● **Work request**
Please state the number of lines in the entries below where the word "outputs" appears. Include nothing else.

● **Listed records**
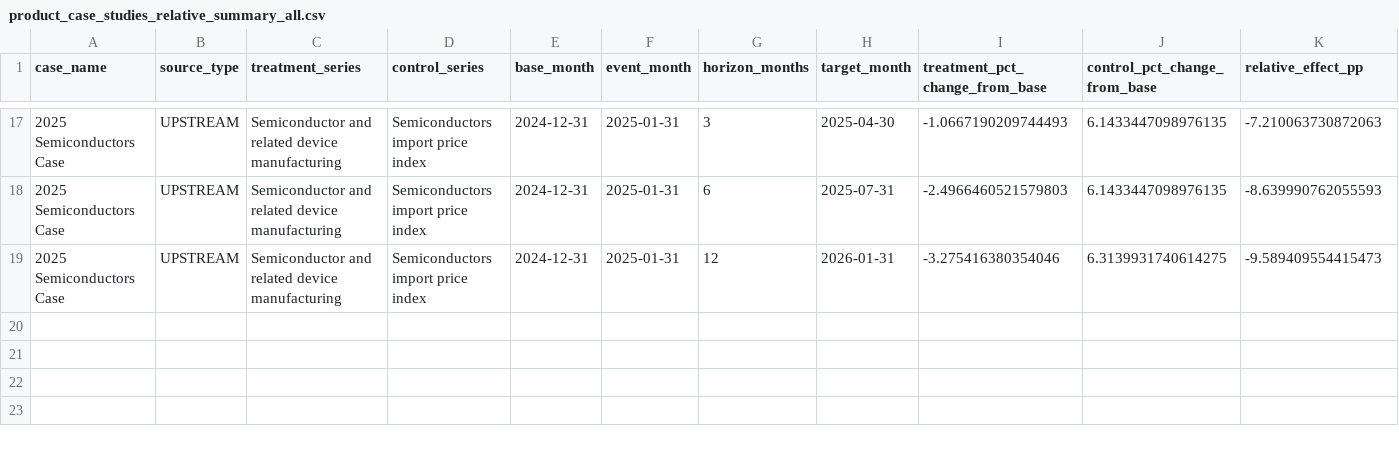
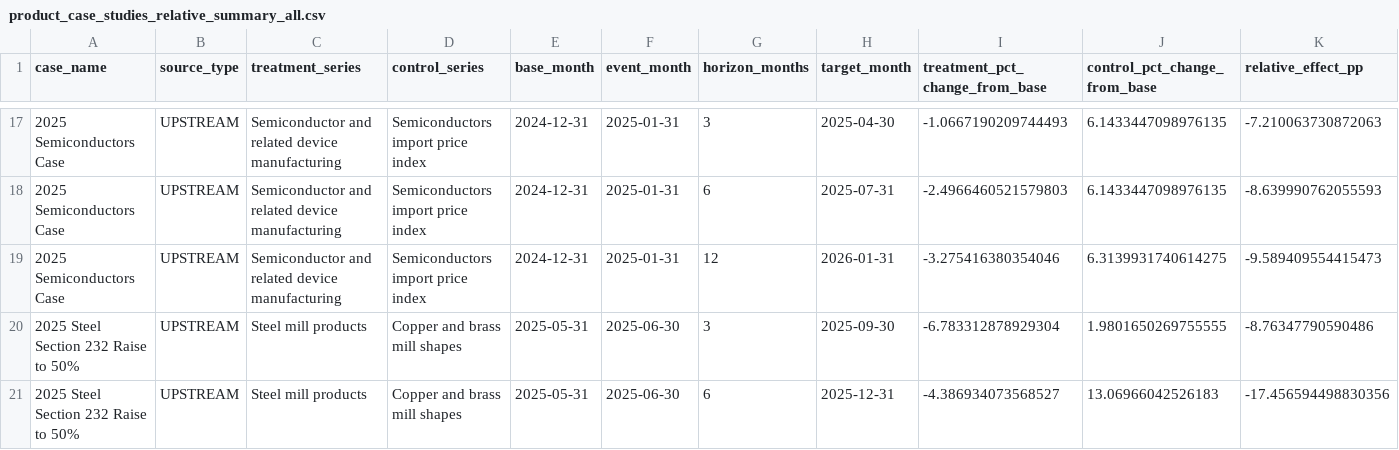
Before and after one commit to haydenstoltz/tariff-tracker, a CSV file: outputs/tables/product_case_studies_relative_summary_all.csv, drawn as a sheet; only a part is shown, gaps mark what is left out; the diff names each change by its address in the sheet, - before the commit and + after, or states it on an @@ line.

```diff
--- a/outputs/tables/product_case_studies_relative_summary_all.csv
+++ b/outputs/tables/product_case_studies_relative_summary_all.csv
+row 20: 2025 Steel Section 232 Raise to 50% | UPSTREAM | Steel mill products | Copper and brass mill shapes | 2025-05-31 | 2025-06-30 | 3 | 2025-09-30 | -6.783312878929304 | 1.9801650269755555 | -8.76347790590486
+row 21: 2025 Steel Section 232 Raise to 50% | UPSTREAM | Steel mill products | Copper and brass mill shapes | 2025-05-31 | 2025-06-30 | 6 | 2025-12-31 | -4.386934073568527 | 13.06966042526183 | -17.456594498830356
```
Also changed, not shown: data/metadata/case_stage_map.csv, data/metadata/event_case_map.csv, 33 other files.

● **Output**
3